## 3. Special clustering models in closed formIn the appendix we demonstrate how to construct special models by using "local forms" for the displacement vectors. Although analytically interesting, this procedure is cumbersome if applied to more complex initial data. In this section we describe how we can automate the process of finding closed form expressions for the perturbation potentials. In general, we are interested in a class of initial data which can
be represented by a finite Fourier sum of plane waves having random
amplitudes and random phases. The random variables can, e.g., be
specified in terms of a power spectrum of a Gaussian random density
field.

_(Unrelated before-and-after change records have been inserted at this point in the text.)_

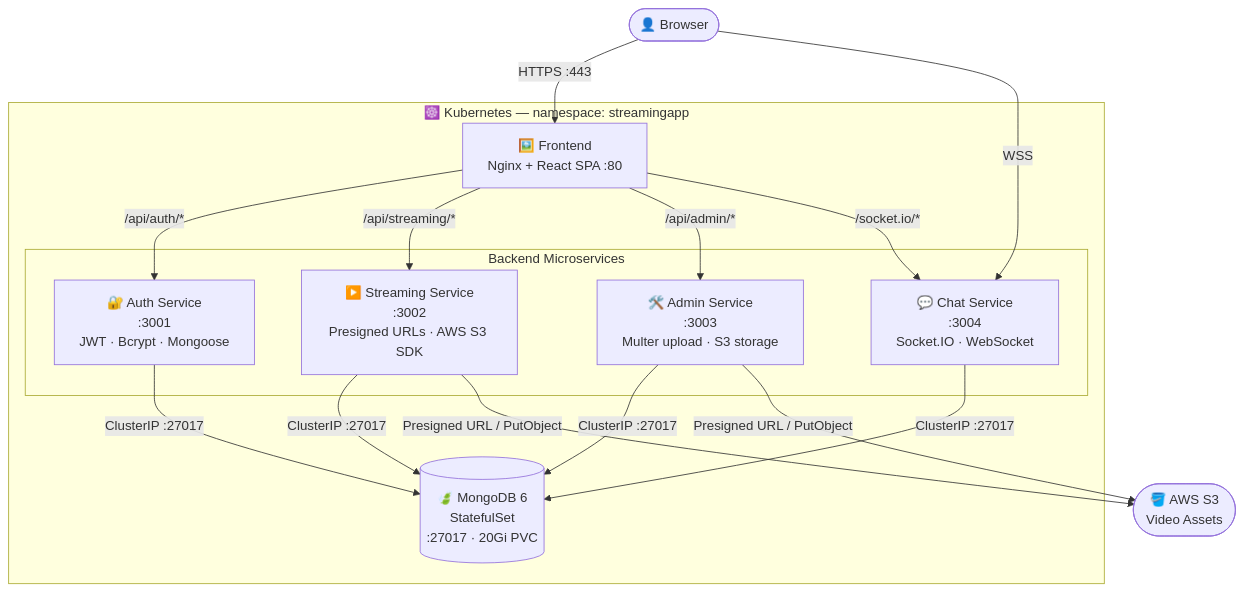
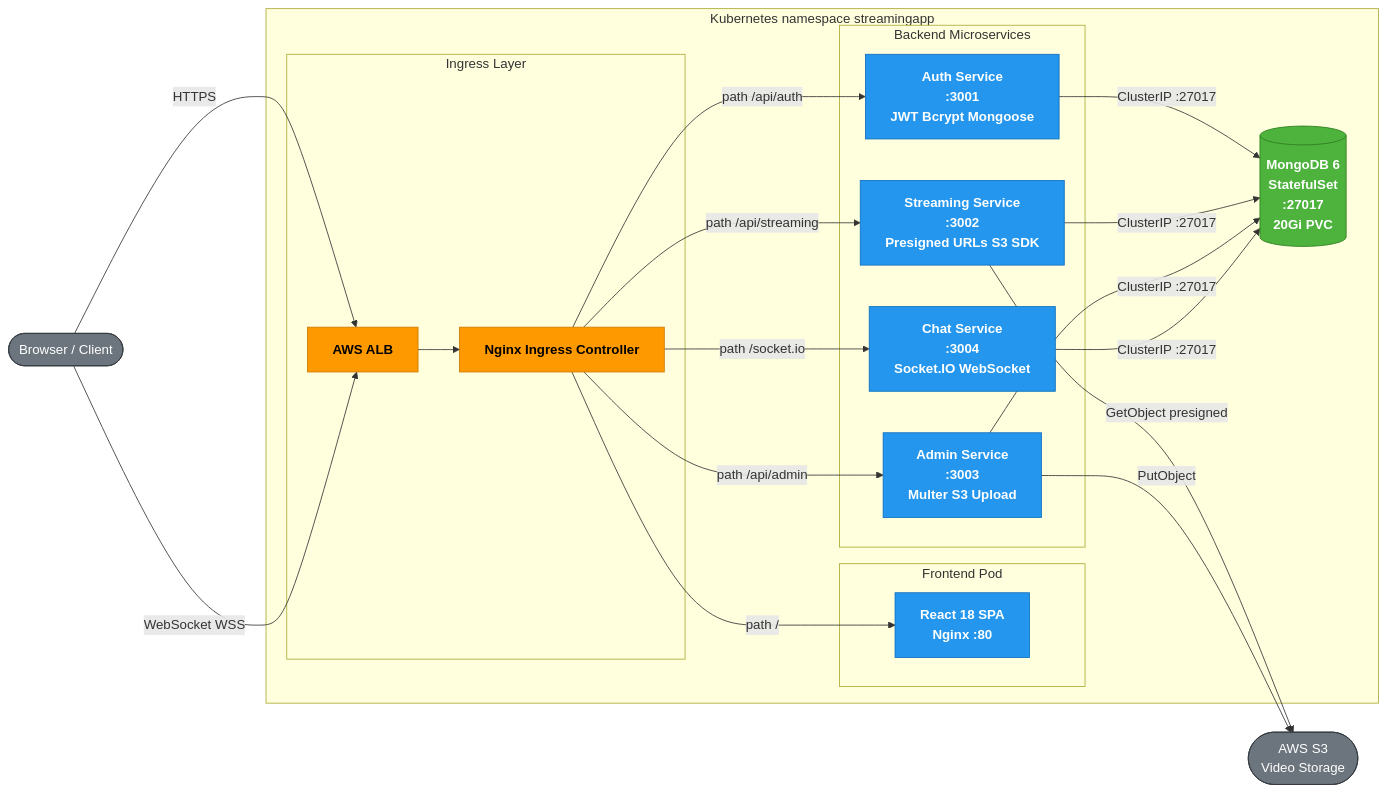
The third of 4 diagrams in README.md (ApoorvaD90/StreamingApp), drawn with Mermaid before and after one commit. The commit also changed other lines of this file, not shown here.

Commit message:
changes to read me with architecture diagram

````diff
--- a/README.md
+++ b/README.md
@@ -154,30 +188,53 @@
 ```mermaid
-graph TB
-    Browser(["👤 Browser"])
+graph LR
+    BROWSER([Browser / Client])
 
-    subgraph K8s["☸️ Kubernetes — namespace: streamingapp"]
-        Nginx["🖼️ Frontend\nNginx + React SPA :80"]
-
-        subgraph Backend["Backend Microservices"]
-            AUTH["🔐 Auth Service\n:3001\nJWT · Bcrypt · Mongoose"]
-            STREAM["▶️ Streaming Service\n:3002\nPresigned URLs · AWS S3 SDK"]
-            ADMIN["🛠️ Admin Service\n:3003\nMulter upload · S3 storage"]
-            CHAT["💬 Chat Service\n:3004\nSocket.IO · WebSocket"]
+    subgraph K8S[Kubernetes  namespace  streamingapp]
+        subgraph INGRESS_GRP[Ingress Layer]
+            ALB[AWS ALB]
+            NG[Nginx Ingress Controller]
         end
 
-        MONGO[("🍃 MongoDB 6\nStatefulSet\n:27017 · 20Gi PVC")]
+        subgraph FRONTEND[Frontend Pod]
+            FE[React 18 SPA\nNginx :80]
+        end
+
+        subgraph SERVICES[Backend Microservices]
+            AUTH[Auth Service\n:3001\nJWT  Bcrypt  Mongoose]
+            STREAM[Streaming Service\n:3002\nPresigned URLs  S3 SDK]
+            ADMIN[Admin Service\n:3003\nMulter  S3 Upload]
+            CHAT[Chat Service\n:3004\nSocket.IO  WebSocket]
+        end
+
+        MONGO[(MongoDB 6\nStatefulSet\n:27017\n20Gi PVC)]
     end
 
-    S3(["🪣 AWS S3\nVideo Assets"])
+    S3_BUCKET([AWS S3\nVideo Storage])
 
-    Browser -- "HTTPS :443" --> Nginx
-    Browser -- "WSS" --> CHAT
+    BROWSER -->|HTTPS| ALB
+    BROWSER -->|WebSocket WSS| ALB
+    ALB --> NG
+    NG -->|path  /| FE
+    NG -->|path  /api/auth| AUTH
+    NG -->|path  /api/streaming| STREAM
+    NG -->|path  /api/admin| ADMIN
+    NG -->|path  /socket.io| CHAT
 
-    Nginx -- "/api/auth/*" --> AUTH
-    Nginx -- "/api/streaming/*" --> STREAM
-    Nginx -- "/api/admin/*" --> ADMIN
-    Nginx -- "/socket.io/*" --> CHAT
+    AUTH -->|ClusterIP :27017| MONGO
+    STREAM -->|ClusterIP :27017| MONGO
+    ADMIN -->|ClusterIP :27017| MONGO
+    CHAT -->|ClusterIP :27017| MONGO
 
-    AUTH & STREAM & ADMIN & CHAT -- "ClusterIP :27017" --> MONGO
-    STREAM & ADMIN -- "Presigned URL / PutObject" --> S3
+    STREAM -->|GetObject presigned| S3_BUCKET
+    ADMIN -->|PutObject| S3_BUCKET
+
+    classDef svc fill:#2496ED,stroke:#0d6ebd,color:#fff,font-weight:bold
+    classDef db fill:#4DB33D,stroke:#2e7d1f,color:#fff,font-weight:bold
+    classDef infra fill:#FF9900,stroke:#cc7a00,color:#000,font-weight:bold
+    classDef external fill:#6c757d,stroke:#343a40,color:#fff
+
+    class AUTH,STREAM,ADMIN,CHAT,FE svc
+    class MONGO db
+    class ALB,NG infra
+    class BROWSER,S3_BUCKET external
 ```
````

Usually, such initial conditions are generated by FFT (Fast
Fourier Transform), a method which was also used to realize the
generic model in (Buchert et al. 1994, Melott et al. 1995, Weiß
et al. 1996). However, there are two limitations of this method which
both restrict the power of spatial resolution, an advantage which is
in principle offered by analytical solutions. One of these limitations
is due to the limited CPU storage for employing the FFT routine, the
other is due to a lack of precision which may arise by constructing
the initially small displacements from a given density field, or by
interpolating the particle displacements into a smooth density field
(using, e.g., CIC binning), respectively. As an alternative, we
suggest to solve the Poisson equations in eqs. (2) algebraically by
comparing the coefficients of Fourier sums in the source terms and the
perturbation potentials. This way the solutions can be calculated to
high accuracy without hitting on CPU storage limitations. Since the
model is a one-timestep mapping, the CPU time needed for the
realization is still reasonably small (
particles require CPU times of a few hours for the generic model
discussed below). However, we admit that the algebraic procedure to
solve for all seven perturbation potentials in (2) is still limited by
the CPU storage for the algebraic program, and the compilation time
of, e.g., plot routines can be large for a large number of Fourier
modes. Using the manipulation system For the special models constructed algebraically in this way we have also run the previous code (using FFT), which constructs displacements from given density fields (A.G. Weiß , priv. comm.), and found as expected that the result is a slightly smoothed variant of a direct calculation pursued in the present work. At the same time, this was an independent check of the third-order program used in previous work (compare Weiß & Buchert 1993). Besides the special model given in the appendix (Model I), i.e., for the initial potential () we have analyzed a generic model (Model II) with the following initial potential (here, the coordinates are normalized by ): The random coefficients have been determined by the requirement that the power spectrum had the slope down to the smallest wavelength, and the r.m.s. density contrast had the same value as Model I. Model I is the model studied by Moutarde et al. (1991); it has also been used by Mo & Buchert (1990) (at first order) as a statistical toy-model, and by Buchert & Ehlers (1993) (at second order) to demonstrate secondary shell-crossings; Matarrese et al. (1992) and Kate Croudace (priv. comm.) have compared general relativistic with Newtonian dynamics with the help of this model. All seven perturbation potentials and the corresponding displacement vectors are listed in the appendix for Model I. For Model II the potentials and the displacement vectors can be obtained on request (buchert@stat.physik.uni-muenchen.de). © European Southern Observatory (ESO) 1997 Online publication: July 8, 1998 |